Trump responded with an attack on Bush’s personality.
“We don’t need a weak person being president of the United States,” Trump said, returning to an old insult that Bush is “low-energy.” “We don’t need that. We don’t need that.”
The debate came just 48 hours after President Obama delivered the final State of the Union address of his presidency, which included sharp condemnation of the angry GOP rhetoric over Muslims, immigration and other issues. At the debate, the candidates flung zinger after zinger in an attempt to out-do each other in delivering the most visceral condemnation of Obama – as well as Clinton, his first-term secretary of state and the leading Democratic presidential candidate.
Christie called Obama “a petulant child” and likened his State of the Union to “storytime” because it painted, in Christie’s view, too rosy a picture of the country.
Doing away with any sense of debate-stage decorum, Christie said, “We are going to kick your rear end out of the White House come this fall.”

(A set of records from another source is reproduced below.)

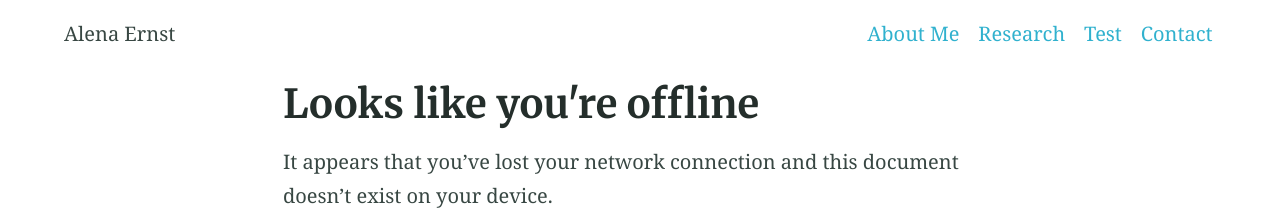
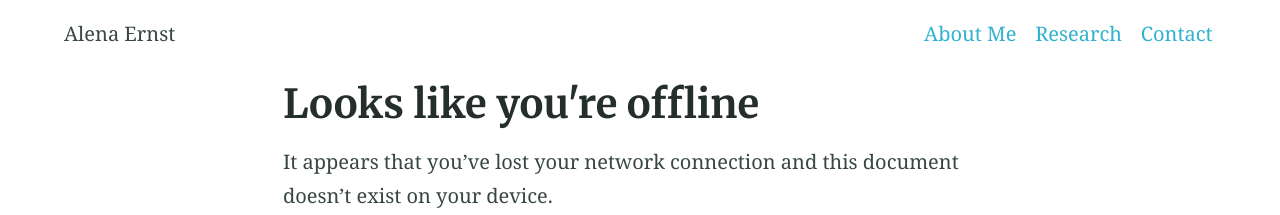
Before and after one commit to alenaernst/alenaernst.github.io, a Jekyll site: the page built from offline.md, in a window 1280 px wide. Shown: the top 215 px of the page. Built offline with Jekyll 4.4.1, drawn with Linux system fonts in a browser that asks for light colours.

Commit message:
Update _config.yml

```diff
--- a/_config.yml
+++ b/_config.yml
@@ -125,8 +125,6 @@ navigation_header:
 - title: About Me
   url: /
 - title: Research
-  url: /elements/
-- title: Test
   url: /research/
 - title: Contact
   url: /contact/
```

The language was just as strident in discussing Clinton. Bush suggested that she “might be going back and forth between the White House and the courthouse” because she is under FBI investigation for her email practices. Then Rubio stepped up the rhetoric and charged that Clinton was “disqualified from being commander in chief.”
When co-moderator Maria Bartiromo asked Cruz about a Wednesday New York Times report that he failed to properly disclose loans from Goldman Sachs and CitiBank during his 2012 Senate campaign, Cruz used the moment to slam what he called “the mainstream media.”
“Yes, I made a paperwork error disclosing it on one piece of paper instead of the other,” Cruz said. “But if that’s the best the New York Times has got, they better go back to the well.”
Although Ohio Gov. John Kasich did not figure in the more contentious exchanges, he sought to appeal directly to frustrated middle- and working-class families.
“People are upset,” he said. “You’re 50 or 51 years old and some kid walks in and tells you you’re out of work and you don’t know where to go and where to turn. Do we have an answer for that? We do.”
The Washington Post’s David A. Fahrenthold in Washington contributed to this report.